Ecotherapy is a developing practice that is focused on restoring health through contact with nature. It is known that use of wildlife in some therapies improves quality of life. Swimming and interacting with dolphins has for years been used in treating impaired children and patients with depressions. Smaller animals such as example, squirrels, owls, and raccoons have been used successfully in therapies for children with emotional and behavioral problems.
Of great interest to us here, is that people who take part in conservation projects have reported better health. This is credited to being outdoors and to feeling part of a larger natural system connecting beyond the individual. Such projects can help overcome social isolation, develop skills, and improve employment prospects, as well as provide the known benefits associated with exercise, the authors of the paper explain.
The Wildlife Clubs of Seychelles have been bringing the young people of Seychelles closer to the animals and plants that live around us. Over the years we have noticed that children become calmer when they are in natural environments. Parents have said that their children who regularly take part in Wildlife Club activities turn out to be gentler and more attentive.
The Wildlife Clubs also allow both the young members and the Leaders, who are adults, to initiate or take part in conservation projects. The Wildlife Clubs of Seychelles, as a group, have been involved in different projects on several islands. Despite the hard work, the Leaders and members have always described these activities as “feel good”, extremely exciting and very memorable.
More research is necessary on the health benefits of conservation projects. Nevertheless, the government agency responsible for nature conservation in the UK, English Nature, is planning a national strategy to encourage people to reconnect with nature and benefit from being close to wildlife.
This is an exciting and novel development. In Seychelles, conservation projects can now have more than just a focus on saving species and habitats. As conservationists we can start to develop new partnerships with the health professionals to make nature conservation even more relevant and beneficial to our people.

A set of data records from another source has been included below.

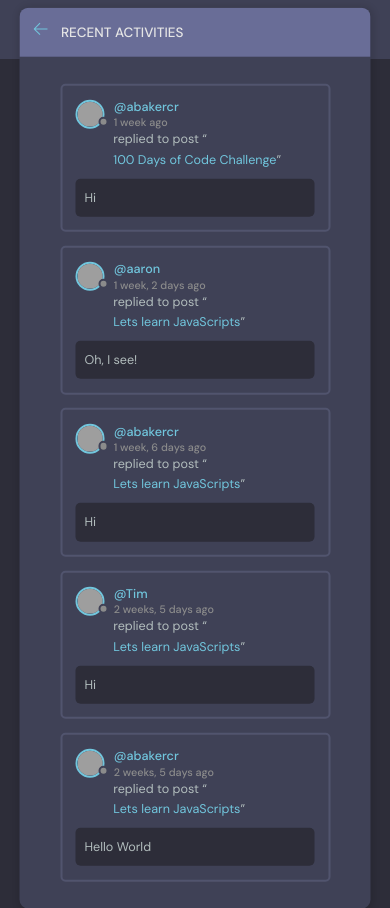
After one commit to MiataRacer28/django-tutorial, a Django app: page /activity/ in a window 390 px wide. The commit adds this page. Run offline with Django 5.2, Linux system fonts and the light colour scheme; data comes from the database, SQL or seed files in the repository; grey boxes are pictures that could not be loaded.

Commit message:
Mobile Responsiveness

```diff
--- /dev/null
+++ b/base/templates/base/activity.html
@@ -0,0 +1,72 @@
+{% extends 'main.html' %}
+
+{% block content %}
+
+
+<main class="layout">
+  <div class="container">
+    <div class="layout__box">
+      <div class="layout__boxHeader">
+        <div class="layout__boxTitle">
+          <a href="{% url 'home' %}">
+            <svg version="1.1" xmlns="http://www.w3.org/2000/svg" width="32" height="32" viewBox="0 0 32 32">
+              <title>arrow-left</title>
+              <path
+                d="M13.723 2.286l-13.723 13.714 13.719 13.714 1.616-1.611-10.96-10.96h27.625v-2.286h-27.625l10.965-10.965-1.616-1.607z">
+              </path>
+            </svg>
+          </a>
+          <h3>Recent Activities</h3>
+        </div>
+      </div>
+
+      <div class="activities-page layout__body">
+
+        {% for message in room_messages %}
+
+        <div class="activities__box">
+          <div class="activities__boxHeader roomListRoom__header">
+            <a href="{% url 'user-profile' message.user.id %}" class="roomListRoom__author">
+              <div class="avatar avatar--small">
+                <img src="https://randomuser.me/api/portraits/women/11.jpg" />
+              </div>
+              <p>
+                @{{message.user}}
+                <span>{{message.created|timesince}} ago</span>
+              </p>
+            </a>
+
+            {% if request.user == message.user %}
+            <div class="roomListRoom__actions">
+              <a href="{%url 'delete-message' message.id%}">
+                <svg version="1.1" xmlns="http://www.w3.org/2000/svg" width="32" height="32" viewBox="0 0 32 32">
+                  <title>remove</title>
+                  <path
+                    d="M27.314 6.019l-1.333-1.333-9.98 9.981-9.981-9.981-1.333 1.333 9.981 9.981-9.981 9.98 1.333 1.333 9.981-9.98 9.98 9.98 1.333-1.333-9.98-9.98 9.98-9.981z">
+                  </path>
+                </svg>
+              </a>
+            </div>
+
+            {% endif %}
+          </div>
+          <div class="activities__boxContent">
+            <p>replied to post “<a href="{% url 'room' message.room.id %}">{{message.room}}</a>”</p>
+            <div class="activities__boxRoomContent">
+              {{message.body}}
+            </div>
+          </div>
+        </div>
+
+        {% endfor %}
+      </div>
+    </div>
+  </div>
+</main>
+
+<script src="script.js"></script>
+</body>
+
+</html>
+
+{% endblock content %}
--- a/base/templates/base/home.html
+++ b/base/templates/base/home.html
@@ -26,8 +26,8 @@
           </label>
         </form>
         <div class="mobile-menuItems">
-          <a class="btn btn--main btn--pill" href="#">Browse Topics</a>
-          <a class="btn btn--main btn--pill" href="#">Recent Activities</a>
+          <a class="btn btn--main btn--pill" href="{% url 'topics' %}">Browse Topics</a>
+          <a class="btn btn--main btn--pill" href="{% url 'activity' %}">Recent Activities</a>
         </div>
       </div>
 
--- a/base/templates/base/topics_component.html
+++ b/base/templates/base/topics_component.html
@@ -15,7 +15,7 @@
 
       {% endfor %}
     </ul>
-    <a class="btn btn--link" href="topics.html">
+    <a class="btn btn--link" href="{% url 'topics' %}">
       More
       <svg version="1.1" xmlns="http://www.w3.org/2000/svg" width="32" height="32" viewBox="0 0 32 32">
         <title>chevron-down</title>
--- a/base/urls.py
+++ b/base/urls.py
@@ -15,6 +15,10 @@ urlpatterns = [
     path('delete-room/<str:pk>/', views.deleteRoom, name="delete-room"),
     path('update-user/', views.updateUser, name="update-user"),
     path('delete-mesage/<str:pk>/', views.deleteMessage, name="delete-message"),
+    path('topics/', views.topicsPage, name="topics"),
+    path('activity/', views.activityPage, name="activity"),
+
+
 
 
 ]
--- a/base/views.py
+++ b/base/views.py
@@ -74,7 +74,7 @@ def home(request):
     q = request.GET.get('q') if request.GET.get('q') != None else ''
     rooms = Room.objects.filter(Q(topic__name__icontains =q) | Q(name__icontains=q) | Q(description__icontains=q))
 
-    topics = Topic.objects.all()
+    topics = Topic.objects.all()[0:5]
     room_count = rooms.count()
     room_messages = Message.objects.filter(Q(room__topic__name__icontains=q))
 
@@ -191,3 +191,13 @@ def updateUser(request):
             form.save()
             return redirect('user-profile', pk=user.id)
     return render(request, 'base/update-user.html', {'form':form})
+
+
+def topicsPage(request):
+    q = request.GET.get('q') if request.GET.get('q') != None else ''
+    topics = Topic.objects.filter(name__icontains=q)
+    return render(request, 'base/topics.html', {'topics':topics})
+
+def activityPage(request):
+    room_messages = Message.objects.all()
+    return render(request, 'base/activity.html', {'room_messages':room_messages})
```
Also changed, not shown: base/templates/base/topics.html (added, +50 -0 lines), 4 other files.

If conservation projects can make the participants feel healthier and better about themselves then we have yet more proof that there is very strong link between healthy people and a healthy environment.

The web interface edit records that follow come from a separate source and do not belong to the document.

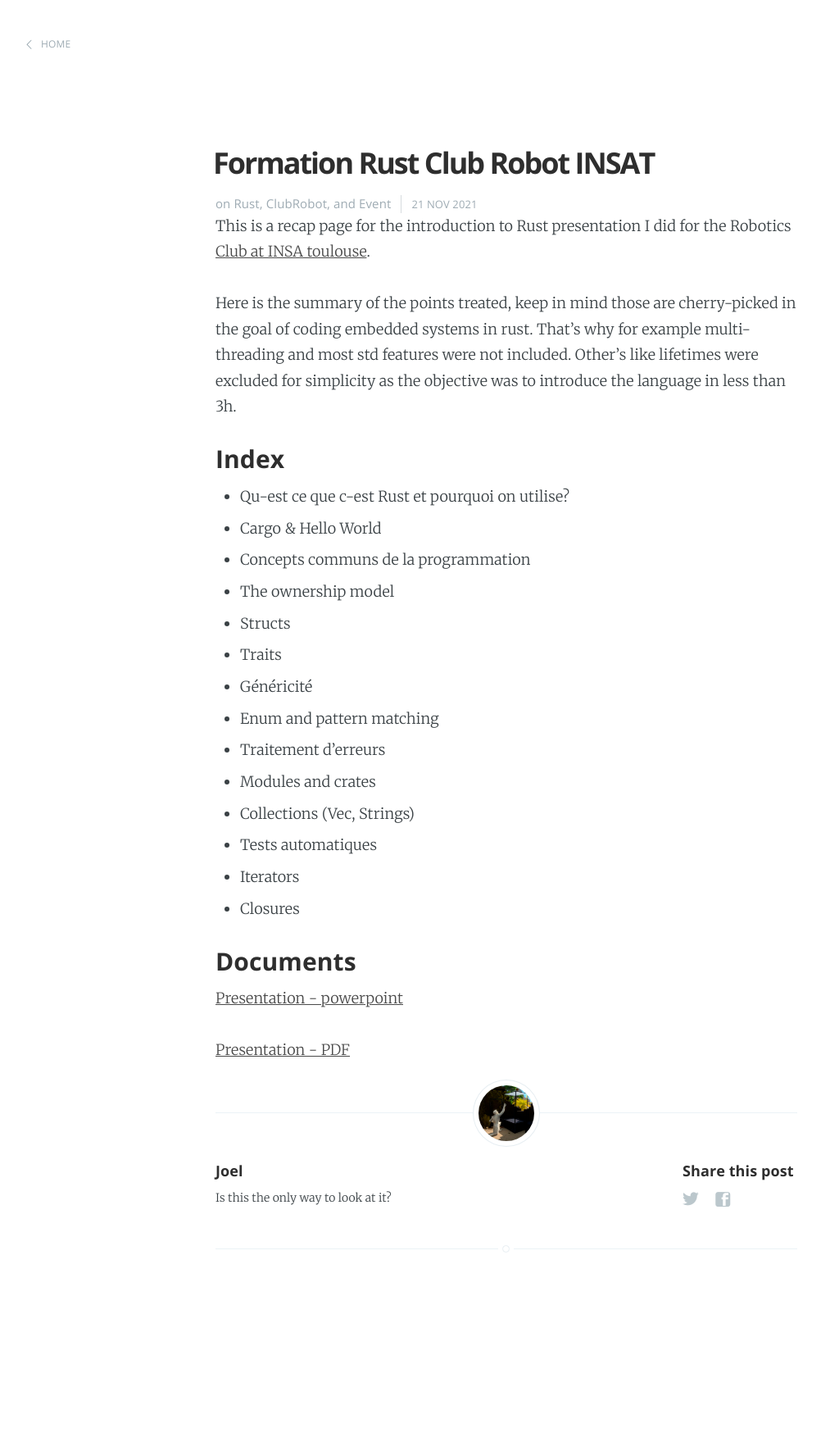
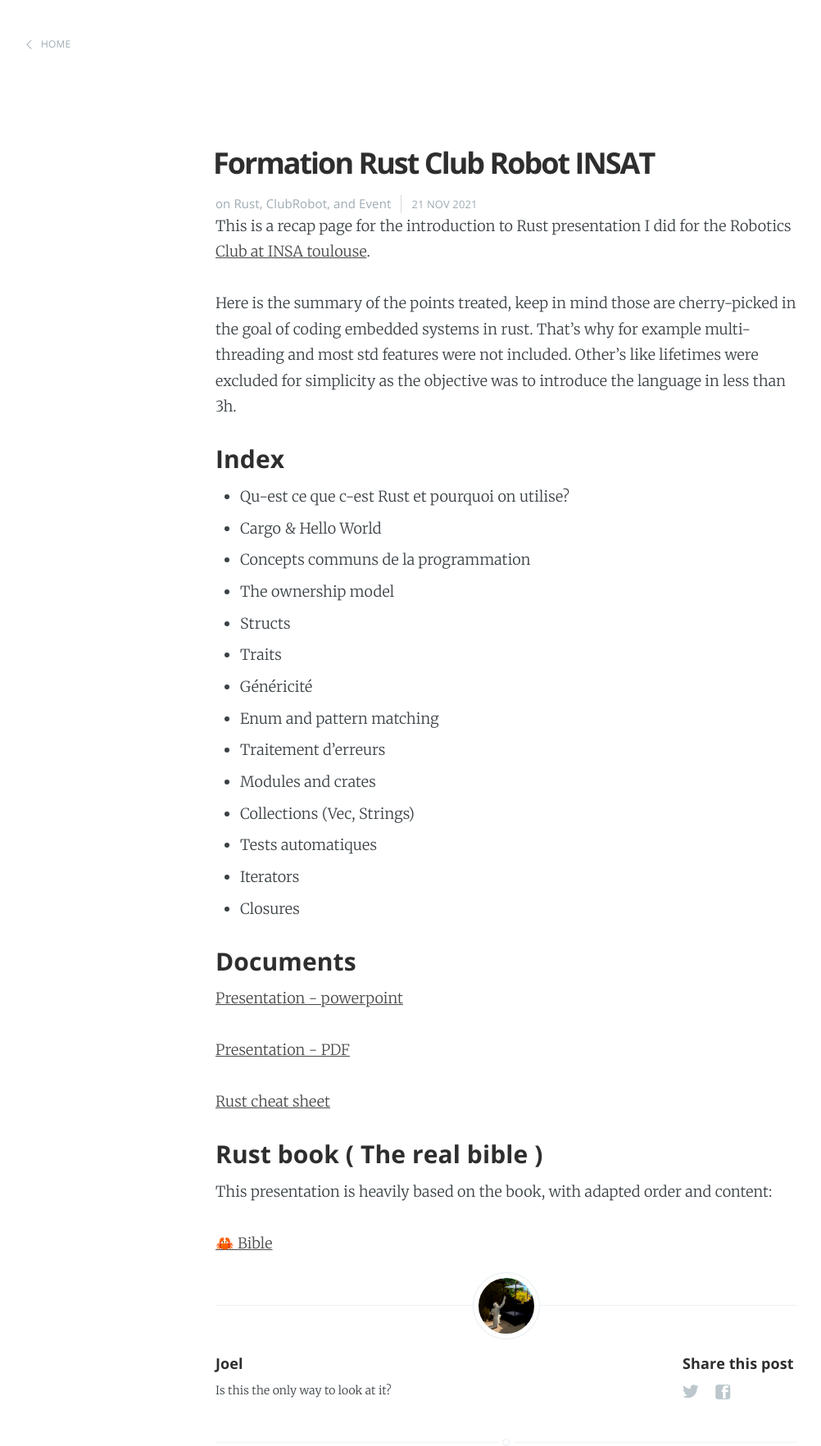
Before and after one commit to joelimgu/joelimgu.github.io, a Jekyll site: the page built from _posts/2021-11-21-formation-rust-CR.md, in a window 1280 px wide. Shown: the whole page at 82% size, without its empty margins (22-1024 px from the left). Built offline with Jekyll 4.4.1, drawn with Linux system fonts in a browser that asks for light colours; before the commit the page ends 1528 px from its top, so only the background shows below that.

Commit message:
added reference to rust book

```diff
--- a/_posts/2021-11-21-formation-rust-CR.md
+++ b/_posts/2021-11-21-formation-rust-CR.md
@@ -33,3 +33,10 @@ Other's like lifetimes were excluded for simplicity as the objective was to intr
 [Presentation - powerpoint]({{site.url}}/assets/documents/Presentation_Rust.pptx)
 
 [Presentation - PDF]({{site.url}}/assets/documents/Presentation_Rust.pdf)
+
+[Rust cheat sheet](https://letsgetrusty.com/wp-content/uploads/2021/10/LGR-Cheat-Sheet.pdf)
+
+### Rust book ( The real bible )
+This presentation is heavily based on the book, with adapted order and content:
+
+[🦀 Bible ](https://doc.rust-lang.org/stable/book/)
```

by Nirmal Jivan Shah, Nature Seychelles' CEO, on the People Articles, February 9th 2006.